**Exercise objective:** Wherever the string "flex" turns up in the data, copy the whole line.

##############################

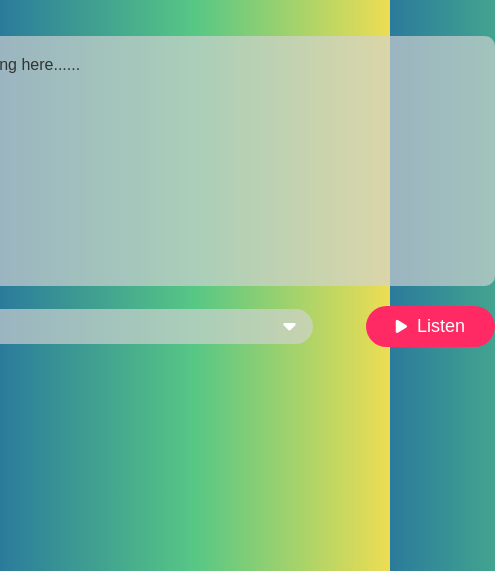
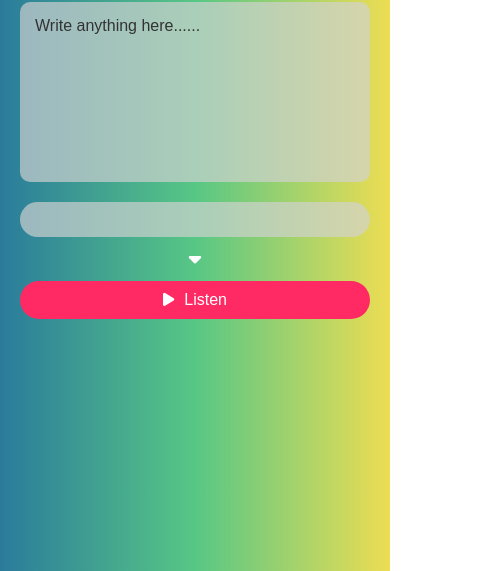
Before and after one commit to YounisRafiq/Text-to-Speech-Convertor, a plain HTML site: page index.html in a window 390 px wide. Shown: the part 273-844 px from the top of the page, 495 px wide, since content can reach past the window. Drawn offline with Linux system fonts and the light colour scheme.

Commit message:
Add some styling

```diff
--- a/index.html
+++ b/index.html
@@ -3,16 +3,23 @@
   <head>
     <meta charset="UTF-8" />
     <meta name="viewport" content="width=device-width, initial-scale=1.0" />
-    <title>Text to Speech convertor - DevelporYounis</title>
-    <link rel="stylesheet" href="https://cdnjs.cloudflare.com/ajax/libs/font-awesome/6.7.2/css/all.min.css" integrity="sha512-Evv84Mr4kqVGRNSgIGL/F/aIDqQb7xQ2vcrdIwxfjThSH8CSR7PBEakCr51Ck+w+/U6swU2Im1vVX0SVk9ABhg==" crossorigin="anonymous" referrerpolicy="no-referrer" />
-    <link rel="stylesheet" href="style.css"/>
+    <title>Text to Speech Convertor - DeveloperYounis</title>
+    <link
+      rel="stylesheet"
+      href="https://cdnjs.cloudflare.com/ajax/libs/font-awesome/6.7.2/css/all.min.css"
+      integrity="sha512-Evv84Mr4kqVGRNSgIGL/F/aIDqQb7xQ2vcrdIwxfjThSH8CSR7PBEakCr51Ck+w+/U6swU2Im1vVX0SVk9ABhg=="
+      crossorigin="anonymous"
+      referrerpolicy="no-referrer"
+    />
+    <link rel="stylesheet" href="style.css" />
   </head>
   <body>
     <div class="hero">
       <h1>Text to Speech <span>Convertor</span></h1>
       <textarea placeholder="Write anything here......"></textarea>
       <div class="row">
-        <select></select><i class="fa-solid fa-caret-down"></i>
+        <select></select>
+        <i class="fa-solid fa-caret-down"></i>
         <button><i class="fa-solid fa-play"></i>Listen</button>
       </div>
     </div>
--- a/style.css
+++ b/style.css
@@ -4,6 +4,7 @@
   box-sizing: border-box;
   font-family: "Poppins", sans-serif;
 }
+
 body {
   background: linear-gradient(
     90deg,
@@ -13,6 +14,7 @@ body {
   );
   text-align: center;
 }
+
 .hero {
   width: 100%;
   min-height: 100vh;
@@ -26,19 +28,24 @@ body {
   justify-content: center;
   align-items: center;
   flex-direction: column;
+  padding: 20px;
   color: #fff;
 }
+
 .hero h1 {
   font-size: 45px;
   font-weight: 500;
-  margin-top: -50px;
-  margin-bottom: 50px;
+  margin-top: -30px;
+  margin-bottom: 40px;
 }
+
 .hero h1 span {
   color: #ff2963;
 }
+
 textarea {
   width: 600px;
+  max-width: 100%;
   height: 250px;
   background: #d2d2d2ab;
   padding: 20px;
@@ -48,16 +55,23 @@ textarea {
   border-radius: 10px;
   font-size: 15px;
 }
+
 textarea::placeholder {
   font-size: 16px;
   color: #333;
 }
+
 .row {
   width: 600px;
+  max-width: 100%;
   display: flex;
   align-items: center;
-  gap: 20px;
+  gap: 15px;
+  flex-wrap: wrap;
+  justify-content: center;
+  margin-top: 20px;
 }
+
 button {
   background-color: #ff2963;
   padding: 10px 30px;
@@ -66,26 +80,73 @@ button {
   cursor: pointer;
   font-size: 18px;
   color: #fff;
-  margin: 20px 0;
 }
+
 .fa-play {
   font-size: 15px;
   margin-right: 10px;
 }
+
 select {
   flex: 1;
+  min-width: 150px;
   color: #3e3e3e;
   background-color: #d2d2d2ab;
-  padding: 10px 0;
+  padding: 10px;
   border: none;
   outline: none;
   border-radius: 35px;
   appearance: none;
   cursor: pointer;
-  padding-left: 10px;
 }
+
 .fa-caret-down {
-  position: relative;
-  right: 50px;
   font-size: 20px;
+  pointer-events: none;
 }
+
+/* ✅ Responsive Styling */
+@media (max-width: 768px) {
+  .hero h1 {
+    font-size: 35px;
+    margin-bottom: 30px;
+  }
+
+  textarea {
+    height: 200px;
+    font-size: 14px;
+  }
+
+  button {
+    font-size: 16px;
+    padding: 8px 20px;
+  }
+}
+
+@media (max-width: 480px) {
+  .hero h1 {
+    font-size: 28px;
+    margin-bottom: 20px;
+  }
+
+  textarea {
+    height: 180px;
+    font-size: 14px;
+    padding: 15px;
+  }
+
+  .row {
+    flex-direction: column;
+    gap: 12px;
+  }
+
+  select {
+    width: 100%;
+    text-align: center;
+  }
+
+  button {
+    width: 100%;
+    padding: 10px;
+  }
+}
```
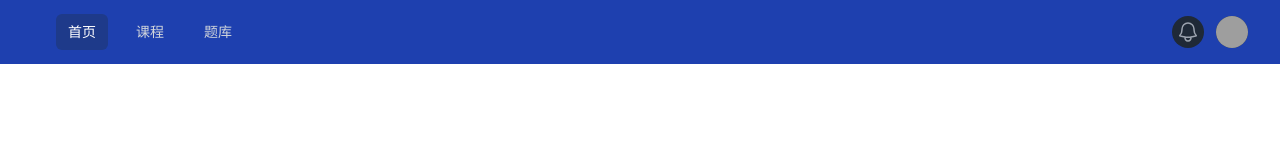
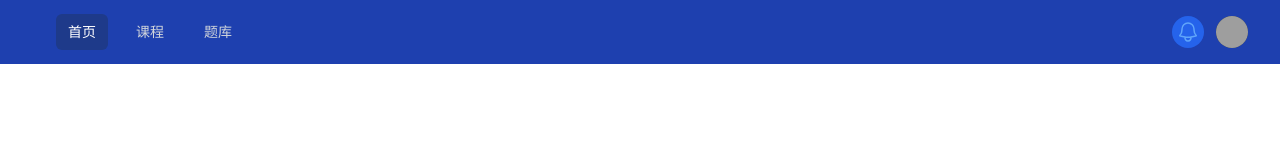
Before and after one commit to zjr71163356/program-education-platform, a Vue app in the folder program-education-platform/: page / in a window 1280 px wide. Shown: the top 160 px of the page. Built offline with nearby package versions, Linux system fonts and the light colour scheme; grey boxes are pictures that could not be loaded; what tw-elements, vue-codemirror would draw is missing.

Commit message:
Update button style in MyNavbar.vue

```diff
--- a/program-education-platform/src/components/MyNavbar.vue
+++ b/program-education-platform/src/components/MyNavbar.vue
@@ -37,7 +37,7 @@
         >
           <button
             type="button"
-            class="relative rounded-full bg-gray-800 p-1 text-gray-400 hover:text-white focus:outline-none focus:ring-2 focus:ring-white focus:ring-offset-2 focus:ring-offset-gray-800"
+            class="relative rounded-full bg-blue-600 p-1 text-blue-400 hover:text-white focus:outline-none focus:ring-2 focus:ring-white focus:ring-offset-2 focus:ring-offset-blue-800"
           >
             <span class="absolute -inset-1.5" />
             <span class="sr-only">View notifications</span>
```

##############################

**Task output:**
   flex-direction: column;
   display: flex;
+  flex-wrap: wrap;
   flex: 1;
+    flex-direction: column;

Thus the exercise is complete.